Having been in Parliament for so long, Ruddock has seen the Coalition’s fortunes change over time.  In late 1972, a year before Ruddock’s arrival, the Coalition parties lost office for the first time in decades, and they seemed to regard their loss as illegitimate.  Ruddock therefore would’ve watched them fight ruthlessly to return to office in 1975, seem to dither until losing office in 1983, go through years of interal warfare over leadership, lose another four elections, return to office in 1996, survive a few close elections, lose office in 2007 after appearing stale, almost win in 2010, and fight ruthlessly until returning to office in 2013.  He’d have also watched his political opponents go through highs and lows, and watched Australia go through both economic boom times and recessions.

I dare say that Ruddock has many interesting stories to tell about events in Parliament during his time there, which public mightn’t already know.  He might’ve seen coming what political events might’ve surprised us all when they happened.  Hopefully he’ll have passed on his wealth of knowledge and insight for the Liberals in particular to remember.

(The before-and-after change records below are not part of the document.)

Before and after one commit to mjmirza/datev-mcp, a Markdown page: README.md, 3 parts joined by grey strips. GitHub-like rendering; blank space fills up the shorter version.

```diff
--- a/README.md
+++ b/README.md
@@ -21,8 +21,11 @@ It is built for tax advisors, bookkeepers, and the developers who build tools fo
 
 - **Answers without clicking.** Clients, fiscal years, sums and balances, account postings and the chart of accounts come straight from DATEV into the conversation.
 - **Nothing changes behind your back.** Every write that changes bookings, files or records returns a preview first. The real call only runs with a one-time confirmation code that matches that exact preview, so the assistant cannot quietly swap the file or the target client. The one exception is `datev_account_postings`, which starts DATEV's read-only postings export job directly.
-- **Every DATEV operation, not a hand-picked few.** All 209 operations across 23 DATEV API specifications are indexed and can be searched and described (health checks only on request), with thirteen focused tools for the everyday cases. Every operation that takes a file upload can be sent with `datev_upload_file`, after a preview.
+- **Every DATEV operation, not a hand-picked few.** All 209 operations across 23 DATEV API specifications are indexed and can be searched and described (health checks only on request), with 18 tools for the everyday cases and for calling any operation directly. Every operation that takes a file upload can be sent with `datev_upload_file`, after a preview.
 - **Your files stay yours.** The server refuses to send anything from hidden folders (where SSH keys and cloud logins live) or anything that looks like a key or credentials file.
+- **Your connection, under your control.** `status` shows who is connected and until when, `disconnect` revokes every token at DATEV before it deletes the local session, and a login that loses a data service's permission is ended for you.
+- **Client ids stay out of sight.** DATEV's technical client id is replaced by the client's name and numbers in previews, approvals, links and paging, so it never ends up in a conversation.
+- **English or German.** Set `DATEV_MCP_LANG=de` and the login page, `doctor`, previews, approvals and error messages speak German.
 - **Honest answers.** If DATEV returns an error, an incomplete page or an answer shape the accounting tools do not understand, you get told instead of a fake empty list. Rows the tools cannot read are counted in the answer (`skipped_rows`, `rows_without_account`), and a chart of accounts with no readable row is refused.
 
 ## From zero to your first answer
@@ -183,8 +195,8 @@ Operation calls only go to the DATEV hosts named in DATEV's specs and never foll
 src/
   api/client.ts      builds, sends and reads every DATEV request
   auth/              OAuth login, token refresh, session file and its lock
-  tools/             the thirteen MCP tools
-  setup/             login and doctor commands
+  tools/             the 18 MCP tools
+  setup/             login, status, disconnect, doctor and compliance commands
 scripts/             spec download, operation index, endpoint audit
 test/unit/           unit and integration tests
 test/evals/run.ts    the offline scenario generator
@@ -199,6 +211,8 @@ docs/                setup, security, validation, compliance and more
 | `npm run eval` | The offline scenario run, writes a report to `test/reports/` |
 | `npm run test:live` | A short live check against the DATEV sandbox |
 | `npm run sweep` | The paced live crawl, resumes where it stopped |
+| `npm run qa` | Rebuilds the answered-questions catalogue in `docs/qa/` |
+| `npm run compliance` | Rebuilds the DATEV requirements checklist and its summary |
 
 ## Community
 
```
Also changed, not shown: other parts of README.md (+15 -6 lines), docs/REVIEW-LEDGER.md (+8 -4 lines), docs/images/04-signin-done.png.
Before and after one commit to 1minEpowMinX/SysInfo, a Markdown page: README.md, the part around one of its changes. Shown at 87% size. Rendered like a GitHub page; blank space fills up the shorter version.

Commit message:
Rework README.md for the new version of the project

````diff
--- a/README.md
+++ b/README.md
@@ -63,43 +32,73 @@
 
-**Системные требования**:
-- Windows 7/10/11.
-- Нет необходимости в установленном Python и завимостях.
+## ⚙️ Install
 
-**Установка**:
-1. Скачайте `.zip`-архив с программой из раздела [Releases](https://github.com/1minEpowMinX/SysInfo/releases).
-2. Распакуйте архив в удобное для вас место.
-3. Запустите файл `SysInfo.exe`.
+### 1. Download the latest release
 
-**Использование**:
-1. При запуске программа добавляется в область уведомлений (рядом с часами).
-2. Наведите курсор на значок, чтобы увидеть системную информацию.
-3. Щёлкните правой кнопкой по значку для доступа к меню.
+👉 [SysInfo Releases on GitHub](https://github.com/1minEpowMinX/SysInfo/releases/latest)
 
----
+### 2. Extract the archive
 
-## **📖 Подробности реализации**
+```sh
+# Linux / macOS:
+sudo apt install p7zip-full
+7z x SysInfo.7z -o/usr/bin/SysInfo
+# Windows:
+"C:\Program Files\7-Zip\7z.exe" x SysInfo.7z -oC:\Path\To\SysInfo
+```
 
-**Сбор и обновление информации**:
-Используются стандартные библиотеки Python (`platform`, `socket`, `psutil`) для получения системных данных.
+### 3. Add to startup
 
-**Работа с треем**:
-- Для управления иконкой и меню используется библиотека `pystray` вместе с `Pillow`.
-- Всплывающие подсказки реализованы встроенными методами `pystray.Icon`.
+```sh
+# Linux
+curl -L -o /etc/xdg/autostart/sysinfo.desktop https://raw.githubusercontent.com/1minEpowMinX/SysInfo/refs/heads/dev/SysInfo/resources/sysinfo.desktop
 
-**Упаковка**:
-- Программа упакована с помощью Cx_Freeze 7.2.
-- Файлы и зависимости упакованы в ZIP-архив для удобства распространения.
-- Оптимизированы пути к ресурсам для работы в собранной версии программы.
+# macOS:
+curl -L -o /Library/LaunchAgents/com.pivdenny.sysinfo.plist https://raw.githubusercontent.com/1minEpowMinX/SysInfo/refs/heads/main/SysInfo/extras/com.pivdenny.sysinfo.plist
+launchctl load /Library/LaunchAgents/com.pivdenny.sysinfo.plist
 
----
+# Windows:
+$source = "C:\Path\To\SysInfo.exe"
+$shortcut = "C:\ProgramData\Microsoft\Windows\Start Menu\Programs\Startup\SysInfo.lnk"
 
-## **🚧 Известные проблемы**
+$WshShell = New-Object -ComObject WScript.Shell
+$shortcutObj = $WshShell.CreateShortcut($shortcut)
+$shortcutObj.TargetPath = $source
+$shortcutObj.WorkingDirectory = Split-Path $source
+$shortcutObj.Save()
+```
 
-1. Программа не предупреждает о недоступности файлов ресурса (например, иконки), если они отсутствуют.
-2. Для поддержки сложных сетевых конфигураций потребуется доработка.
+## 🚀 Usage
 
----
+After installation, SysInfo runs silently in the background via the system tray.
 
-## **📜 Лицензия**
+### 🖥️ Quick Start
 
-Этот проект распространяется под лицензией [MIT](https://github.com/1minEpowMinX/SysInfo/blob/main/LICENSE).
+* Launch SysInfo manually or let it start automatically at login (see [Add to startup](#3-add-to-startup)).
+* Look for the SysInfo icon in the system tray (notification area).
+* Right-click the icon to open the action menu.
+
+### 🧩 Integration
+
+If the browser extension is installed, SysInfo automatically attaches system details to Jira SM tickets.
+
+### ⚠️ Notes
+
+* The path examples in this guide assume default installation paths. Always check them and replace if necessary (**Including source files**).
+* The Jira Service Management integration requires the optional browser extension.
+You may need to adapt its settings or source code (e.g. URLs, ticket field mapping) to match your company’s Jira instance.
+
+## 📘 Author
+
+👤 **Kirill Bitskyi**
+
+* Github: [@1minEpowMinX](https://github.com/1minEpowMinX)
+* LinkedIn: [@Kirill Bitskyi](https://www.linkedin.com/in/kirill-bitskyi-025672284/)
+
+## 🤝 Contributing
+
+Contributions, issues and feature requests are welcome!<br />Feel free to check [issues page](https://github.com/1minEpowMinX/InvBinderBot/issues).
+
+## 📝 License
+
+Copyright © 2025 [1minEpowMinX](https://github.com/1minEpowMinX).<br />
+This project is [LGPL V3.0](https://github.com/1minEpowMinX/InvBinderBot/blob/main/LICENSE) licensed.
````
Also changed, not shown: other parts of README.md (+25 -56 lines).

Sadly the wrong reasoning looks to have seen Ruddock depart.  Of course, many people will miss him, and many will be glad to see the back of him.  But he really deserved to depart on his terms after almost forty-three years in Parliament.  Few like him last as long as that.